Step 2 – analyse the data to identify customer profiles and activity:
- When and where they access the app – when they’re out shopping, in-store, in the changing room etc
- What they use it for – product comparison, special offers, price checks, advice and so on
Step 3 – use the results to segment customer behaviour
- When and how they are most likely to make a purchase
- Which initiatives they are most likely to respond to – does the data indicate that they like receiving product-specific offers when they’re in-store, do they look for additional product information when making big-ticket purchases?
Step 4 – experiment with small initiatives and swift iterations
- Select one or two areas where you can make changes based on customer behaviour – if the data shows that they respond to alerts about product offers, trial in-aisle deals and discounts related to previous purchases. If they tend to make significant purchases based on special occasions, trial birthday offers related to wishlists. Limit activity to a couple of stores so that the data and results can be managed easily and without too much disruption to the business as a whole.

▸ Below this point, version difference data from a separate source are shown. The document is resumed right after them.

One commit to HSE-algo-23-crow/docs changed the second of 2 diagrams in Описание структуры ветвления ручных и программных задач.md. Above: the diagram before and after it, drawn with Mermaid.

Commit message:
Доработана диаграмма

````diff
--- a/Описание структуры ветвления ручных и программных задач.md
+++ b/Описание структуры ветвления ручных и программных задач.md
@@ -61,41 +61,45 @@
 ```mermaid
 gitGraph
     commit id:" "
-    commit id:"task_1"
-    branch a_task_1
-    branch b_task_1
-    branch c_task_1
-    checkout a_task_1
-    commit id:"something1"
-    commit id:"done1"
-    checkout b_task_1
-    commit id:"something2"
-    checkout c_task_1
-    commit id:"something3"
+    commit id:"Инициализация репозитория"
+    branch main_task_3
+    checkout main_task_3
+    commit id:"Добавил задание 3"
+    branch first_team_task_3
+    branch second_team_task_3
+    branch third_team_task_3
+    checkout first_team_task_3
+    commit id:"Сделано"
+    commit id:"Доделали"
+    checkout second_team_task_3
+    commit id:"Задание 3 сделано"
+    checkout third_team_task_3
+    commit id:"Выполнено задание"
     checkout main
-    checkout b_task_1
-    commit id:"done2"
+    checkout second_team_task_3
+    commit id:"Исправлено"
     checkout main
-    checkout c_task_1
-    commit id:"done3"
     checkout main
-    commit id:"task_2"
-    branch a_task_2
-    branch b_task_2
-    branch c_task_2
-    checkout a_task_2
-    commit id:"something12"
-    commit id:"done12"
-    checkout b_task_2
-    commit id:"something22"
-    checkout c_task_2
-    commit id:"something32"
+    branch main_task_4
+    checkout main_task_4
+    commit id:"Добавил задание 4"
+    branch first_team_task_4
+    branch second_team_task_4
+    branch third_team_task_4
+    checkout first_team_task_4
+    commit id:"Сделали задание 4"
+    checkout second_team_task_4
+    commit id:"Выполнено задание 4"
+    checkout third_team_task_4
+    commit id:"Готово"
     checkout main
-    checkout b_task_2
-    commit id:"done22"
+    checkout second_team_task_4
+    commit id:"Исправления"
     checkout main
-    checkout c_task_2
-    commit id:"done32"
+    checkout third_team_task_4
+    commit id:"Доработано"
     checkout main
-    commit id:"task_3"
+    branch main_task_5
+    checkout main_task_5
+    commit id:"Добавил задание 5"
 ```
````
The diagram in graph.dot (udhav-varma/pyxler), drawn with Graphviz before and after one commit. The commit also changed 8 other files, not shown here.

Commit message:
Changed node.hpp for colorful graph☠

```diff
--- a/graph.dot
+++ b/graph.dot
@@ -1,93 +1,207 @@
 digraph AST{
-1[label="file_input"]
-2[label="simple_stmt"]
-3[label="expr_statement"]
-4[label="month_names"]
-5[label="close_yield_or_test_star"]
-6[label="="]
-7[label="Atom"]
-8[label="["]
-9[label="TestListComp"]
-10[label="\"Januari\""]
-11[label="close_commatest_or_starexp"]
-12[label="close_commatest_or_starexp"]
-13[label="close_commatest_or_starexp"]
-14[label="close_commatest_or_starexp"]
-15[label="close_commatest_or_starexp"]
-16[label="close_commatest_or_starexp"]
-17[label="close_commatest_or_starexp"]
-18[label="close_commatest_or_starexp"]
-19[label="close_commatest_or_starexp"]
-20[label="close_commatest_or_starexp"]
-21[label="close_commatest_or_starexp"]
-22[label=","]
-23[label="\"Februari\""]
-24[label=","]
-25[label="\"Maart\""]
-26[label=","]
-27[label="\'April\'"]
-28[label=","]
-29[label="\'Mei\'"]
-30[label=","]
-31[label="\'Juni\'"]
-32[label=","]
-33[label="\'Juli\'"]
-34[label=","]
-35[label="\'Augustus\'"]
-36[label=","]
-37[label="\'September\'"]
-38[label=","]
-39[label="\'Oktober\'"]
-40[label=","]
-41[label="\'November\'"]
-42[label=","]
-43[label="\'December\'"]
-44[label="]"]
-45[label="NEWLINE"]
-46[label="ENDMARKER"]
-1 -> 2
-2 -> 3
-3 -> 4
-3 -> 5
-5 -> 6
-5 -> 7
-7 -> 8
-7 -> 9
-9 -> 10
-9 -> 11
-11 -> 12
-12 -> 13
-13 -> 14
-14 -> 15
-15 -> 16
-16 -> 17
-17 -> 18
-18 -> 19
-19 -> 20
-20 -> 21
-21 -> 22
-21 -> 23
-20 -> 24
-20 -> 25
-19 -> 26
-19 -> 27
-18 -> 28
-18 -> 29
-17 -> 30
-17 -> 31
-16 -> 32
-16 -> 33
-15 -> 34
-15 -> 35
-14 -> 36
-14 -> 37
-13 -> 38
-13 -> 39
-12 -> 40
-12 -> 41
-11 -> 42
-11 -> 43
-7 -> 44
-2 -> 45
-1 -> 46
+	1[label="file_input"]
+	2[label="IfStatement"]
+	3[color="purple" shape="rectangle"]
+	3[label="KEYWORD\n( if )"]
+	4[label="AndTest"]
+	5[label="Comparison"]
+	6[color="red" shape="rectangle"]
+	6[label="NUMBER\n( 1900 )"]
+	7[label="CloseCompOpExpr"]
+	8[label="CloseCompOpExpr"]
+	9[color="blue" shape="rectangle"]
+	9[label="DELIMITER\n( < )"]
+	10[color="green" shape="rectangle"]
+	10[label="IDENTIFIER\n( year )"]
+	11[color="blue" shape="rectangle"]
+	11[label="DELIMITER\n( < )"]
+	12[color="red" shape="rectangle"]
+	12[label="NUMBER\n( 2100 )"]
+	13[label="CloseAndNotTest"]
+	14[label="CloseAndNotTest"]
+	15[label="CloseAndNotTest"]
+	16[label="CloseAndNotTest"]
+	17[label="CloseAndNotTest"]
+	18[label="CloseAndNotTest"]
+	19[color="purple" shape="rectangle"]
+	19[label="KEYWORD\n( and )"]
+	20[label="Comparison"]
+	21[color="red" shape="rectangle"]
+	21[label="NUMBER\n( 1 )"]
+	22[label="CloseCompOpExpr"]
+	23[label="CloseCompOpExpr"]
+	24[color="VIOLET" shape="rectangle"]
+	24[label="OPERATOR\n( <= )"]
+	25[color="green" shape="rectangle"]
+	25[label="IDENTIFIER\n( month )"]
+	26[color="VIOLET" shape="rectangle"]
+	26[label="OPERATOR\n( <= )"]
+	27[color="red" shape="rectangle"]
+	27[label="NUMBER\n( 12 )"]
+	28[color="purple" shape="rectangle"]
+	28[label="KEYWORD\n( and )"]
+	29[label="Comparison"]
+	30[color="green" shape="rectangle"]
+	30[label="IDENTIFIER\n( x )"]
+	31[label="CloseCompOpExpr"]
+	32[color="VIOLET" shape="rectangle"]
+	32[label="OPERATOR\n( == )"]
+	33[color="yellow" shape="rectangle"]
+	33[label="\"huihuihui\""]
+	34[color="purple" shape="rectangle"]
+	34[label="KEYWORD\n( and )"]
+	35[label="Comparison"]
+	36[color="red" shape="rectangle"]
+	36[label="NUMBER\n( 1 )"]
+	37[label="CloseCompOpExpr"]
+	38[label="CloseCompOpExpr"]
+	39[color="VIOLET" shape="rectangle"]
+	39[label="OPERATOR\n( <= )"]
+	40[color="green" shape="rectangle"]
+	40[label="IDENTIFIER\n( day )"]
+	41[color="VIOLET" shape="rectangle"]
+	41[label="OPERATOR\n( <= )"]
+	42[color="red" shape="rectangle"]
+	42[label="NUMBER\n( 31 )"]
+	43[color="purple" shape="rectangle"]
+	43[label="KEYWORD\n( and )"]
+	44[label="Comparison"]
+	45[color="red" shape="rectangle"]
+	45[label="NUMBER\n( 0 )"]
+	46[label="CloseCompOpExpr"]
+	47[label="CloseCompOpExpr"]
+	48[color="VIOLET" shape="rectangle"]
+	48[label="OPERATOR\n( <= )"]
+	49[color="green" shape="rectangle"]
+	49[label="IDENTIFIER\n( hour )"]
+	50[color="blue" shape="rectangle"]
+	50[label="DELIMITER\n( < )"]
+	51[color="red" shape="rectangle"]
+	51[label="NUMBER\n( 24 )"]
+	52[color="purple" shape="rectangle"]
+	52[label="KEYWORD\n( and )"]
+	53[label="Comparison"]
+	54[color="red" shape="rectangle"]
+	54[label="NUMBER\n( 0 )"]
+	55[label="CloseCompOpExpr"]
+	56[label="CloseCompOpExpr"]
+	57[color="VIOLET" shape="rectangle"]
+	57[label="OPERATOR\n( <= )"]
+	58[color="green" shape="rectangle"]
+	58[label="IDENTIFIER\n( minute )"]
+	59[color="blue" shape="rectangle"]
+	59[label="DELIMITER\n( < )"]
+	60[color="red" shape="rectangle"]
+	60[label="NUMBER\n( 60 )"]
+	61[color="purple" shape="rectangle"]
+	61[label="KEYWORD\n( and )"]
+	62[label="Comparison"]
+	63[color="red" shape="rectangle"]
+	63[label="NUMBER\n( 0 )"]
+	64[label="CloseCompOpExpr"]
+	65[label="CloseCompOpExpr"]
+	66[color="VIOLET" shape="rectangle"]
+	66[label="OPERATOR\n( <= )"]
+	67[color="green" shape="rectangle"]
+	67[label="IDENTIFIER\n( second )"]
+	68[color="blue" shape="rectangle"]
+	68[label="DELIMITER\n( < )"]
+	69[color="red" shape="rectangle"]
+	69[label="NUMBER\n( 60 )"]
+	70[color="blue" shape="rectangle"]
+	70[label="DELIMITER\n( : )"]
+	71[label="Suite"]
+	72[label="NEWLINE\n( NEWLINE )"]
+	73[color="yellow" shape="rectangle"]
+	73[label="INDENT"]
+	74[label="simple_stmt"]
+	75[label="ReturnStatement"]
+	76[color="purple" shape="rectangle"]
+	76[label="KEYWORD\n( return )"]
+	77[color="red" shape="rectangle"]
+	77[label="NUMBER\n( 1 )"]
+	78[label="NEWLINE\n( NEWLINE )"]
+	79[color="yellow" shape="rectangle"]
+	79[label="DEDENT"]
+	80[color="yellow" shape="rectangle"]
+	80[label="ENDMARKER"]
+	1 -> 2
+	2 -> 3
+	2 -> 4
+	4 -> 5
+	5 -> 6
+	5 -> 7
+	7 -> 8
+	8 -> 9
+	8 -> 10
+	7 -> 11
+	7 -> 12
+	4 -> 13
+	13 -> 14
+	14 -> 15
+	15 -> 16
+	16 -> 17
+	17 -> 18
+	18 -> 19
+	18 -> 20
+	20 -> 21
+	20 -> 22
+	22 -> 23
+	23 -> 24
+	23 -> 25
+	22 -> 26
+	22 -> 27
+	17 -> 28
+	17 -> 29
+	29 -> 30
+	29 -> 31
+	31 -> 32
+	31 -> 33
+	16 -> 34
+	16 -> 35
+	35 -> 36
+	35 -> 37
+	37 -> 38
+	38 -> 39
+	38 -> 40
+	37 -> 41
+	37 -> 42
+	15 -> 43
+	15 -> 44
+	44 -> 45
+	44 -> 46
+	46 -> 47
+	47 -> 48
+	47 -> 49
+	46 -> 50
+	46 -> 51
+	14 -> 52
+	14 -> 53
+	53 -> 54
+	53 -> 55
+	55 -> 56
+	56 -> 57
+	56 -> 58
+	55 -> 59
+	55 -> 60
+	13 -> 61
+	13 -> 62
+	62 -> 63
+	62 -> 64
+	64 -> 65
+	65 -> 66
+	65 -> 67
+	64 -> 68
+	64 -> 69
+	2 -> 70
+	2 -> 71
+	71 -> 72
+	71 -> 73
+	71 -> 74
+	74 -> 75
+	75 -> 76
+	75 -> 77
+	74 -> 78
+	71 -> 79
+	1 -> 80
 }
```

- Focus on where customers are likely to buy (context) and when they buy (chronology) to pinpoint the best time and place for data-led initiatives
Step 5 – gather the results to make a business case
- Small, swift iterations allow you to quickly access the outcomes, analyse the results and get a sound idea of the impact of your initiative
- Make sure you have a control group so that the business can easily see the impact your initiative has made outside of the wider business conditions
- Impact analysis and implementation results can be built into an evidence-based business case in advance of the full rollout – ‘try before you trust’ can be key to selling in a concept as it minimises risk and investment.